* **Work instructions**
Among the records below, find the lines that hold the word "built" and report how many there are, with no other words.

* **Entries supplied**
=== Section Start ===

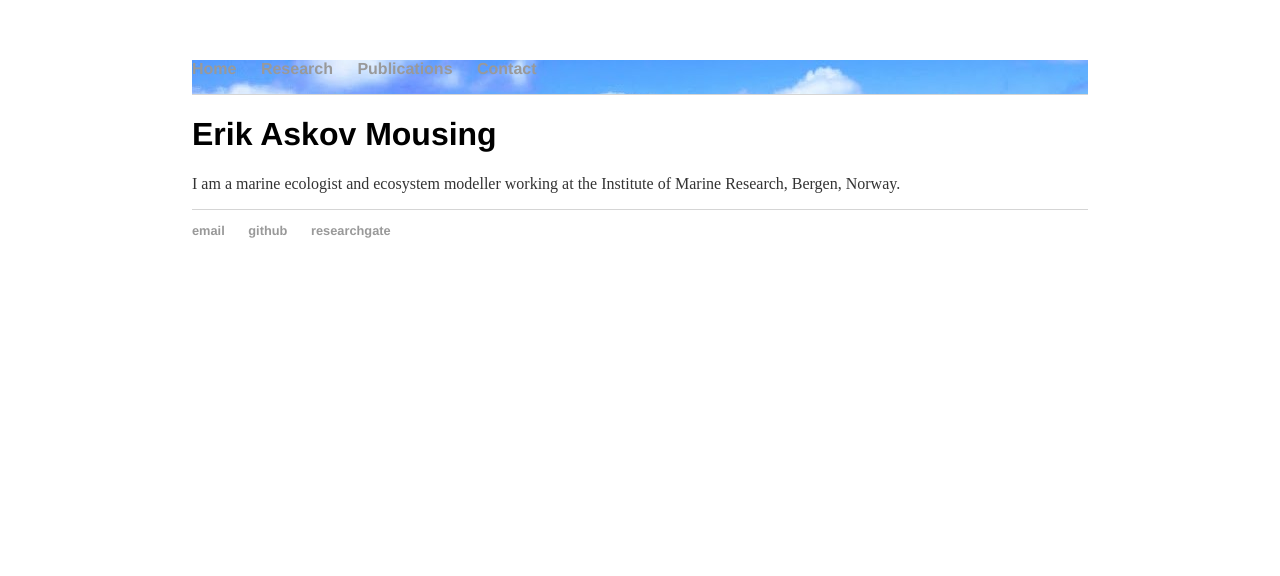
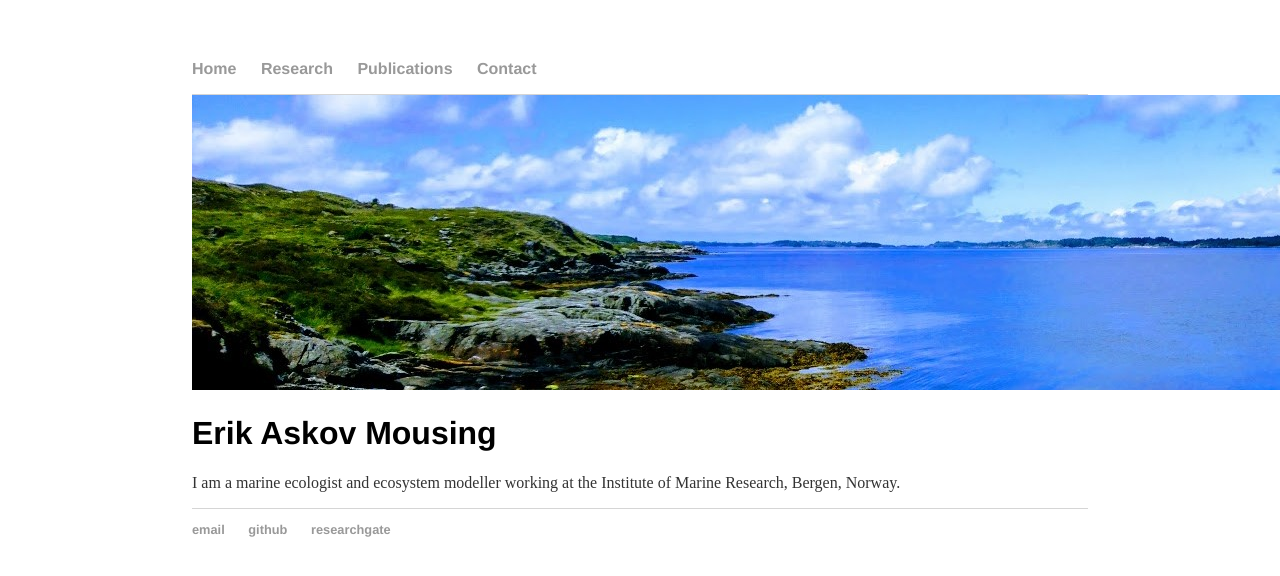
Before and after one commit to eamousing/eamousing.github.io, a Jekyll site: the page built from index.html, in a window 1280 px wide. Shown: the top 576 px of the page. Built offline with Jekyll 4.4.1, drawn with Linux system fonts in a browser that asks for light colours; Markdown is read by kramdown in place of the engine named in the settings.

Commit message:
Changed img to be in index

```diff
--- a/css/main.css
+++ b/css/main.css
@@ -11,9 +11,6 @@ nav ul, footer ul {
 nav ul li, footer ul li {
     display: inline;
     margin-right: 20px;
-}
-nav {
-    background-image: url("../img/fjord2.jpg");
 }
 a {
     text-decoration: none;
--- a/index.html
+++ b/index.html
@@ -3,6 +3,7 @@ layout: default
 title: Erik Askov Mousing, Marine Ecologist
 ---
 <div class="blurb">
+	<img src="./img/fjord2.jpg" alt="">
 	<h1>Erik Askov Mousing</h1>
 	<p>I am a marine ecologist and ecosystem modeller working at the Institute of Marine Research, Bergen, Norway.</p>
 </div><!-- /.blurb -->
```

=== Section End ===
=== Section Start ===

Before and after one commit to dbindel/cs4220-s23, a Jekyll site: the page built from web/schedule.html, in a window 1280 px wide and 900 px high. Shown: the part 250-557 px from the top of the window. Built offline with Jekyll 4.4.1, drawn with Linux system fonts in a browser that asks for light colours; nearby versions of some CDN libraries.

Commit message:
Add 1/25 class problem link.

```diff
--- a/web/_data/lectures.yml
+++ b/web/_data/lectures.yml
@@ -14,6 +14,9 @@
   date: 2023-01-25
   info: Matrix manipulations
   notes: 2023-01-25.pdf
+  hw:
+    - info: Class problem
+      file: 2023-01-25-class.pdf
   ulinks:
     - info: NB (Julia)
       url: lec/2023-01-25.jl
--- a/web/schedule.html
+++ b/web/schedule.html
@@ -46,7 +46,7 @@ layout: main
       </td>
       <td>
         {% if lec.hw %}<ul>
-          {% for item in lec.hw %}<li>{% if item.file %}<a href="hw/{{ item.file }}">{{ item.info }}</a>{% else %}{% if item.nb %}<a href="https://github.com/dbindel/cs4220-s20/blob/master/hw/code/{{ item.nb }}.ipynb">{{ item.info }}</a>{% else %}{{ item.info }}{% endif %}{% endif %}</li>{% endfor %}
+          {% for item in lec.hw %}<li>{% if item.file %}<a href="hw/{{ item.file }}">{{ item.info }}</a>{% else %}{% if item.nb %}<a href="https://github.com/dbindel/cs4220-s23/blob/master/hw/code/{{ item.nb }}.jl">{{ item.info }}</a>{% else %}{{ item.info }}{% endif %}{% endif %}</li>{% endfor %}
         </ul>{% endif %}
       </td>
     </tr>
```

=== Section End ===

* **Completed task**
2